Jayeshbhai Jordaar (in theatres)
Ranveer Singh stars as a timid man looking to save the life of his unborn girl child in this comedy-drama. Divyang Thakkar writes and directs; Boman Irani and Ratna Pathak Shah play the protagonist's formidable, conservative parents.
Tehran (Apple TV+)

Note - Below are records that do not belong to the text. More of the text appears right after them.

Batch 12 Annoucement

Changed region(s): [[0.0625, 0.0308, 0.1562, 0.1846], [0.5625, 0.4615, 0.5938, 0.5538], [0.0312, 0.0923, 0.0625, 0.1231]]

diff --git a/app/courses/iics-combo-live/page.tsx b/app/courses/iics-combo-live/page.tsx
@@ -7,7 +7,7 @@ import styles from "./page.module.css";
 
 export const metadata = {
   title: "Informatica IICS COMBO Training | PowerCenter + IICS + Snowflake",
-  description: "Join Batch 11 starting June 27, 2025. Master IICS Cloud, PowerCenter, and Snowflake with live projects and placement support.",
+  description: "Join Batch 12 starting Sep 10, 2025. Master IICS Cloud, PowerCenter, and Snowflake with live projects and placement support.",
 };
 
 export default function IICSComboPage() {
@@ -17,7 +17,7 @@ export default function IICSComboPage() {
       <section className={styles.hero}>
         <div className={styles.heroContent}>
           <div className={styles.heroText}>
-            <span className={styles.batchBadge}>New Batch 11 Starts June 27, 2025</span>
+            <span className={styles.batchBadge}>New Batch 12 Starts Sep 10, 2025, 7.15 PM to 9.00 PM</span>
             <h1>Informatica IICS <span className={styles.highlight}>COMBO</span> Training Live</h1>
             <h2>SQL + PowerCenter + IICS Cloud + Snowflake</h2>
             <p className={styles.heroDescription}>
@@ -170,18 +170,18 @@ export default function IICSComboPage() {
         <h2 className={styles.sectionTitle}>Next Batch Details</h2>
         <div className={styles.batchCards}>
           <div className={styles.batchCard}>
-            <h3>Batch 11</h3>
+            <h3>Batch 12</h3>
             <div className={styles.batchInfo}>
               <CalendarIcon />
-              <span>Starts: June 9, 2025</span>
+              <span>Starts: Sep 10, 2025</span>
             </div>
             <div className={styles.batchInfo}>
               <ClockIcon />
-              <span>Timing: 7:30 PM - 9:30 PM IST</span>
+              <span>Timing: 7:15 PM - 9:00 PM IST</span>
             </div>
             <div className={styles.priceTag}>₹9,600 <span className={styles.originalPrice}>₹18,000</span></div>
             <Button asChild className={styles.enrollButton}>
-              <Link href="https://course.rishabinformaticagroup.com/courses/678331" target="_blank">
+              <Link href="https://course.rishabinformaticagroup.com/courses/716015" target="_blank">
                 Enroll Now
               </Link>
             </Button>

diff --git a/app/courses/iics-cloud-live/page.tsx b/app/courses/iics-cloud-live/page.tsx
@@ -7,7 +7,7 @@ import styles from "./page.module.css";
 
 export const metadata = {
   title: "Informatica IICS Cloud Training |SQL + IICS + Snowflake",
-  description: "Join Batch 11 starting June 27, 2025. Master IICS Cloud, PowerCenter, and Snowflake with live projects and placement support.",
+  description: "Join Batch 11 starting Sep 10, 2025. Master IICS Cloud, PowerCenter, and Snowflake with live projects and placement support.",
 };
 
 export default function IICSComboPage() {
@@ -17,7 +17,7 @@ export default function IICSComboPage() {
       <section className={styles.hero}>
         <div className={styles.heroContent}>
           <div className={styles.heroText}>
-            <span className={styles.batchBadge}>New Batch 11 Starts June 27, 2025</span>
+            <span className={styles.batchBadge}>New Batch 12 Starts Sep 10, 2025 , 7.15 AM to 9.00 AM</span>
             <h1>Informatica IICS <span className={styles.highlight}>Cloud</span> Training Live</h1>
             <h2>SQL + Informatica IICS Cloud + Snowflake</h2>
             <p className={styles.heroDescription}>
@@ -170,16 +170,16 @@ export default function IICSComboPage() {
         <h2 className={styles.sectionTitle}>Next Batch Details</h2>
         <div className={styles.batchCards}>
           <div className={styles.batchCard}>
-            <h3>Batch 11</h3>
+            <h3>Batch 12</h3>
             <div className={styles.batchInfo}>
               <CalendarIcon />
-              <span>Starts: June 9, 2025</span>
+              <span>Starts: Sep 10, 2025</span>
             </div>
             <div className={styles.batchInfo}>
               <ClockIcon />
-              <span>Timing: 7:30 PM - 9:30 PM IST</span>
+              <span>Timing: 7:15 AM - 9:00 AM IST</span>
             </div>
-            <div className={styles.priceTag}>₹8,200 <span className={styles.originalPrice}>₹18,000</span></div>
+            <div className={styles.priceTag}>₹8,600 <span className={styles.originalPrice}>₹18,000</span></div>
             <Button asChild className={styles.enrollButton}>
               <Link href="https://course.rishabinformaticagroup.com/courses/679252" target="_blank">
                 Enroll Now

In season 1, Mossad agent Tamar Rabinyan (Niv Sultan), a Persian Jew, infiltrated Tehran on a mission to help Israel bomb the Iranian nuclear reactor. In the cat and mouse game between Mossad, Tamar and Iranian intelligence officer Faraz (Shaun Toub) and some double crossing, the mission bombed. Tamar also did some very un-Mossad like things, like contacting her estranged aunt and endangering her family; taking part in an anti-government college demonstration; and giving the thumbs up sign to an Iranian policeman—she's not capable of cold, dispassionate judgement. In the new season, Tamar is looking at ways to extricate herself and her Iranian hacker boyfriend Milad. But she's drawn back into a new mission. In this slickly produced espionage thriller from Fauda writer Moshe Zonder, Marjan Montazeri (Glenn Close) is the new local Mossad agent. But can Tamar trust her?—NC